In the latter part of 1941 there was a case against the former British Consul of ST MALO – MR FERRERS – who resided in JERSEY. Mrs F. was wearing an RAF badge on her evening gown in the dining room of the OMMAROO HOTEL. The hotel was partialy billeted by German officers, civilians were staying there as well. Mr STEINBERGER (then head of GFP branch) was asked by another officer present to induce Consul FERRERS and see that Mrs F. should retain from provoking the German Forces in such a way. There followed some argument in the hall between Mr STEINBERGER and Consul F. F. was then arrested and both Mr. and Mrs FERRERS sentenced and imprisoned in FRANCE.
This is the only record that suggests that Mrs Ferrers was also deported, which was not the case.
The document then goes on to record a visit to Jersey by a General Viebahn in November 1941. He ‘criticised the FERRERS case and stated that this should have been handled with more delicacy. “It is the Fuehrer’s express wish to deal with the Channel Islands population with the utmost tact and leniency and a distinct differentiation should be observed with regard to people of NORTHERN FRANCE and CHANNEL ISLANDS.” [capitals in original document preserved].
This document is astonishing as it provides the only known documentation suggesting that the German forces had received explicit instructions to treat Channel Islanders leniently.
Returning to the primary archival record, Vyvyan Ferrers was sentenced by the court martial of the Field Command 515 on 25 September 1941 to one year’s imprisonment for ‘uttering statements hostile to the German State.’ On 17 October 1941 he was deported to Caen Prison; he was released on 25 April 1942.
On 13 April 1942, the Court of the Field Command 515 ordered that Ferrers’ sentence had been deferred with effect from 25 April 1942 ‘until the end of hostilities, upon condition that he conducts himself in future in a manner calculated not to involve him in any disciplinary proceedings instituted by the forces of occupation.’ In total, Ferrers served seven months of his twelve month sentence.
On 13 February 1943, Vyvyan Ferrers was deported once again; those who had been convicted of an offence were rounded up for the second wave of mass deportations from the Channel Islands that month. He was sent first to Compiegne Transit and Internment Camp, and then to Biberach Civilian Internment Camp.

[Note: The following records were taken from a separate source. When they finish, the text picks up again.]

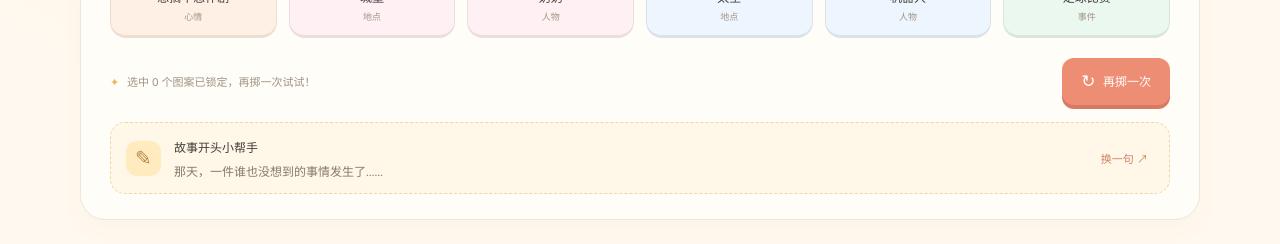
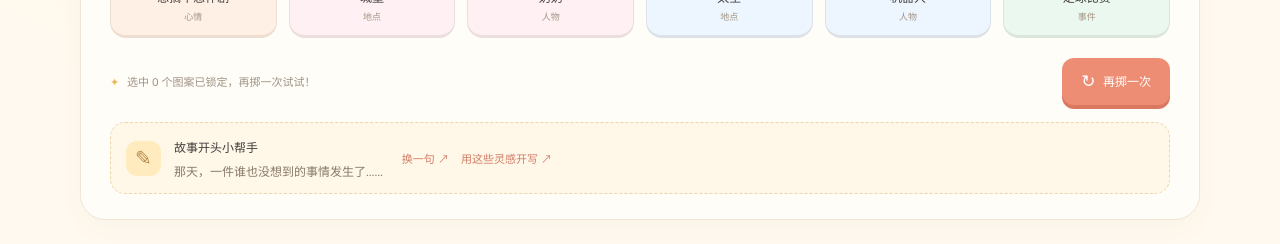
Before and after one commit to richenren/StoryDice, a Vue app: page / in a window 1280 px wide. Shown: the part 820-1064 px from the top of the page. Built offline with nearby package versions, Linux system fonts and the light colour scheme.

Commit message:
feat: add start-writing action to story dice mode

```diff
--- a/src/App.vue
+++ b/src/App.vue
@@ -238,7 +238,7 @@ loadStories()
           <p><span class="tiny-sparkle">✦</span> 选中 {{ lockedIds.length }} 个图案已锁定，再掷一次试试！</p>
           <button class="button-primary" @click="rollDice"><span>↻</span> 再掷一次</button>
         </div>
-        <div class="prompt-strip"><span class="prompt-icon">✎</span><div><b>故事开头小帮手</b><p>{{ starterLines[starterIndex] }}</p></div><button class="text-button" @click="randomStarter">换一句 ↗</button></div>
+        <div class="prompt-strip"><span class="prompt-icon">✎</span><div><b>故事开头小帮手</b><p>{{ starterLines[starterIndex] }}</p></div><div class="prompt-actions"><button class="text-button" @click="randomStarter">换一句 ↗</button><button class="text-button" @click="startDraft">用这些灵感开写 ↗</button></div></div>
       </section>
 
       <section v-else class="workspace">
```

In Biberach, he stood out as a ‘camp personality’, and his caricature was drawn by ASH Dickinson. He is depicted as ‘the student’, sitting on a camp stool with his nose in a book. In a second cartoon by the same artist, drawn in September 1944, Ferrers is shown as a tall and formidable figure, striding around the camp grounds and wearing his trademark cloak. A fellow internee, M Roche, provided the following rhyme to go with the image:
There’s a polyglot called Consul Ferrers
For whom erudite things hold no terrors.
Swathed in silence and cloak
He sees less gifted folk
As rather regrettable errors.
A note in a Biberach camp register shows that on 12 September 1944, Vyvyan Ferrers was ‘transferred to Bad Neuradth’. At present we have no knowledge at all about what happened to him here. However, we know that he survived the war; in 1946, he remarried. He died on 6 March 1955 in Brighton.
Carr, G., Sanders, P. and Willmot, L. 2014. Protest, Defiance and Resistance in the Channel Islands: German Occupation 1940-45. Bloomsbury Academic: London.
Harris, L. 2004 . A Boy Remembers. Jersey: Channel Island Publishing.
Wood, A. and Wood, M. 1955. Islands in Danger. New York: The Macmillan company.
Captain JR Dening files, Imperial War Museum, ref. 13409.
1943 deportation list, Jersey Archives ref. B/A/W80/1.
Vyvyan Ferrers’ occupation registration card and forms, Jersey Archives ref. D/S/A/13/A323 & B323.
Vyvyan Ferrers’ court records, Jersey Archives ref. D/Z/H6/2/38.
Vyvan Ferrers’ entry in the logbook for Jersey Political Prisoners, Jersey Archives ref. D/AG/B7/7.
Cartoons of Vyvyan Ferrers by ASM Dickinson, Jersey Archives ref. L/C/177/A1/53 and L/C/177/A4/13.